Friday 23 September 2022, a day that will live in infamy, was the culmination of changes which will impoverish younger people, argues Angus Hanton, IF Co-founder.
Interest rates up
Most strikingly, interest rates shot up which squeezed borrowers and will be particularly difficult for younger people with mortgages. Younger people will often have taken on debts which were for high proportions of the purchase price – high loan-to-value (LVT) ratios – and required them to pay high proportions of their post-tax incomes for interest payments.
The interest rate increases triggered on 23 September created a short-fuse time bomb which will hit each borrower at the point in the year when their repayments are reset. For those looking to buy their first home it is likely that these higher interest rates will have made a purchase unaffordable even if banks had not withdrawn their mortgage offerings. So younger people will remain as tenants. There is also a serious risk for these young people that their rents will be pushed up by landlords who have more expensive borrowings and who are under financial pressure themselves.
Devaluation of the pound sterling
The other big change on 23 September was the devaluation of the pound sterling. This will make the majority of goods dearer as their cost in sterling has increased because Euros or Dollars became more expensive to buy. The knock-on effect of higher inflation for everyone is a sharp reduction in what can be bought with any disposable income. Another aspect of this is the increase in fuel bills where the capping of the cost of energy feels like a short-term fix to ease the population into longer-term higher energy prices.
Tax cuts are really tax increases
The much-trailed and trumpeted tax cuts, which appeared to be good news on 23 September, turn out to be a mirage when you look at the numbers. Young people will have noticed the small cuts in National Insurance contributions (NICs), which is a tax in all but name, and the one percent reduction in the basic rate of income tax.
However, younger generations are much less likely to have worked out how inflation will speedily erode the value of their Personal Allowances. If inflation halves the real value of money over the next 4 years, the effect of this will be that – in 2022 pounds – the Personal Allowance will be cut to about £6,000 and the level at which earners pay the higher 40% income tax will reduce to about £25,000 (in 2022 equivalent money). The result is that, despite the rhetoric, there will be a real tax increase for young people over the next few years.
Older people will also be hit by some of these changes, so there is a general impoverishment of the population and its origins will be traced back to 2022. But the important thing is that it is hardest on those who have least in the way of savings, who mostly pay rent and who face high taxes on their earned income. That mostly means young people and young families.
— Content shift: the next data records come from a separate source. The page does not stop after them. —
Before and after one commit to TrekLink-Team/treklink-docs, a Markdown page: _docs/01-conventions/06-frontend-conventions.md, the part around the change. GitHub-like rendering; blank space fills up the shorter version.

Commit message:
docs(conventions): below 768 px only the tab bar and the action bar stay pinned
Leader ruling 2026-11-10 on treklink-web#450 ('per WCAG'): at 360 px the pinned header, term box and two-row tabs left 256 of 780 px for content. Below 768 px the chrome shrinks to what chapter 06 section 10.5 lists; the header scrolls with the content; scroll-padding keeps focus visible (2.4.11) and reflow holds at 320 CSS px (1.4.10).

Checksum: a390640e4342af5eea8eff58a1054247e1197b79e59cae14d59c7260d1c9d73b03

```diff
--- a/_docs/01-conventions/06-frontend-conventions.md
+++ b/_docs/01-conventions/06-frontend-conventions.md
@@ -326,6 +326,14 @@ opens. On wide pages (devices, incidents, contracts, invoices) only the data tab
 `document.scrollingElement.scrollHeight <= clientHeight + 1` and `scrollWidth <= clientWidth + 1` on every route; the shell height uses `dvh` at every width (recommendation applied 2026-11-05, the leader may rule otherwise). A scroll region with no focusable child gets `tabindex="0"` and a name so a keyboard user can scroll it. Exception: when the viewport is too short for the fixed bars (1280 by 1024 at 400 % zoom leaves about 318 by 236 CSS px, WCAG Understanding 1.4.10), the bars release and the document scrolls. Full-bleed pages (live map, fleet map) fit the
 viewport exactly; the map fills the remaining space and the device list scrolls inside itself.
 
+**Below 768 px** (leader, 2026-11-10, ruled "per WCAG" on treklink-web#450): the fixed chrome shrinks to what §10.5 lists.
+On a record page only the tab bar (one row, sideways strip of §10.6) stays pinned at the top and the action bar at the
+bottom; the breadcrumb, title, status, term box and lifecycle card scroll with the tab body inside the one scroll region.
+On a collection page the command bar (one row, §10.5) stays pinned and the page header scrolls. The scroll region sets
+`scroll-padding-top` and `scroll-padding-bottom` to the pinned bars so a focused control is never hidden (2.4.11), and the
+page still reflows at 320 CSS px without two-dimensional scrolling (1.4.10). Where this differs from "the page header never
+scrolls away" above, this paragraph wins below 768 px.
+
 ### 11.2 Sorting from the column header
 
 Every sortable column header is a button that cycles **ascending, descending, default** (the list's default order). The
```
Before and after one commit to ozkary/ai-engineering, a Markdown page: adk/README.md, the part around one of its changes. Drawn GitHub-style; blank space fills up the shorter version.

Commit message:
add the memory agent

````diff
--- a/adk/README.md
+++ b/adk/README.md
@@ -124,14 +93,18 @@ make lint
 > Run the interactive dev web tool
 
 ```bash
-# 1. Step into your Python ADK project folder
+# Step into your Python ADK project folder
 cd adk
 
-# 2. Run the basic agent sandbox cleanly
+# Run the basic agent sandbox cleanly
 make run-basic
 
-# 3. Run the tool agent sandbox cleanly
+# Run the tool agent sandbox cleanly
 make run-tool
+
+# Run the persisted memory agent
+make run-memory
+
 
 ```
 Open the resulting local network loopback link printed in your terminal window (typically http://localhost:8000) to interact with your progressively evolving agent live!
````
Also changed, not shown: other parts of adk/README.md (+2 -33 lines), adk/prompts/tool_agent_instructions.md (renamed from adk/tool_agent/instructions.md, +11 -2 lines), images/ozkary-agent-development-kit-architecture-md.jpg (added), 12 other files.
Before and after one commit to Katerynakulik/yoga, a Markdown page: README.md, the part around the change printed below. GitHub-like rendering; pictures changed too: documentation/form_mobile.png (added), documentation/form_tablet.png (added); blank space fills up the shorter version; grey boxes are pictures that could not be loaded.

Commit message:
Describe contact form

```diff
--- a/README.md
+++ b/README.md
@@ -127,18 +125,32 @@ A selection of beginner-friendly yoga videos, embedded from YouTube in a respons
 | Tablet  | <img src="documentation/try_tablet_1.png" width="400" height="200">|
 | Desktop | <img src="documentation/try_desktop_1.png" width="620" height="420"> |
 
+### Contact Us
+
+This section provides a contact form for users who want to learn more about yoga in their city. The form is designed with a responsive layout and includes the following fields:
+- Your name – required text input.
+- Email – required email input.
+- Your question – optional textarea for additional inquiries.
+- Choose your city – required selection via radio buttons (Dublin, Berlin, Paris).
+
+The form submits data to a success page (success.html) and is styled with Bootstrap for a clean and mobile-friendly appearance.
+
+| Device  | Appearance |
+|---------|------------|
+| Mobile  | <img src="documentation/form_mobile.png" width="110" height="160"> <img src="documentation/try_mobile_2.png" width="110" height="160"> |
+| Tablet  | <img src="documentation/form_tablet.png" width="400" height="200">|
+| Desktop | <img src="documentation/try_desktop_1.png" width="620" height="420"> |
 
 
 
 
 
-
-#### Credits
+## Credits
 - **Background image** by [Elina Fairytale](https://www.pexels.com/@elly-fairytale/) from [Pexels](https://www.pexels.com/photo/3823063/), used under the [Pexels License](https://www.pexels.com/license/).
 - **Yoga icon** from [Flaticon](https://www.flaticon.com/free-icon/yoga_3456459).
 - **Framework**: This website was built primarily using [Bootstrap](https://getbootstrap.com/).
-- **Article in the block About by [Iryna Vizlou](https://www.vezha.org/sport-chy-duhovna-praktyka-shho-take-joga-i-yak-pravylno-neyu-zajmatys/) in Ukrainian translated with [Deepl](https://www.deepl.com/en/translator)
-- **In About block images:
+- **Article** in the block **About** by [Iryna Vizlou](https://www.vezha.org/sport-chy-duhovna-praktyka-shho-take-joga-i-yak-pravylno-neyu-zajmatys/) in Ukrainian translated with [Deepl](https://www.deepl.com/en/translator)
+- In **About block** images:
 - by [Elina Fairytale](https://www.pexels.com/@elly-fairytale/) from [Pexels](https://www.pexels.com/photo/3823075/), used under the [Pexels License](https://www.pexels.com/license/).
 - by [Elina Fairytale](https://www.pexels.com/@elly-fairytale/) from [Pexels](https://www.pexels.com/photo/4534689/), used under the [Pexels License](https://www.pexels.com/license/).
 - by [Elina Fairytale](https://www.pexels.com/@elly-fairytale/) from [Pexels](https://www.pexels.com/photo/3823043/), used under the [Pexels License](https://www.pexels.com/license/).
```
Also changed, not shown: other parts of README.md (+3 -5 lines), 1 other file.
All of the above combine to further reduce intergenerational fairness, rather than the “prosperity for all people and future generations”, promised by the new Prime Minister on the steps of 10 Downing Street when she took office on 3 September 2022. Instead, younger generations will be on the hook once again by subsidising the wealthier old, through higher taxation and inflation, and this is after more than a decade of stagnation and/or decline in younger generations’ prospects. We need a new social contract that invests instead of taking from the young rather than the empty rhetoric promised by the new Prime Minister.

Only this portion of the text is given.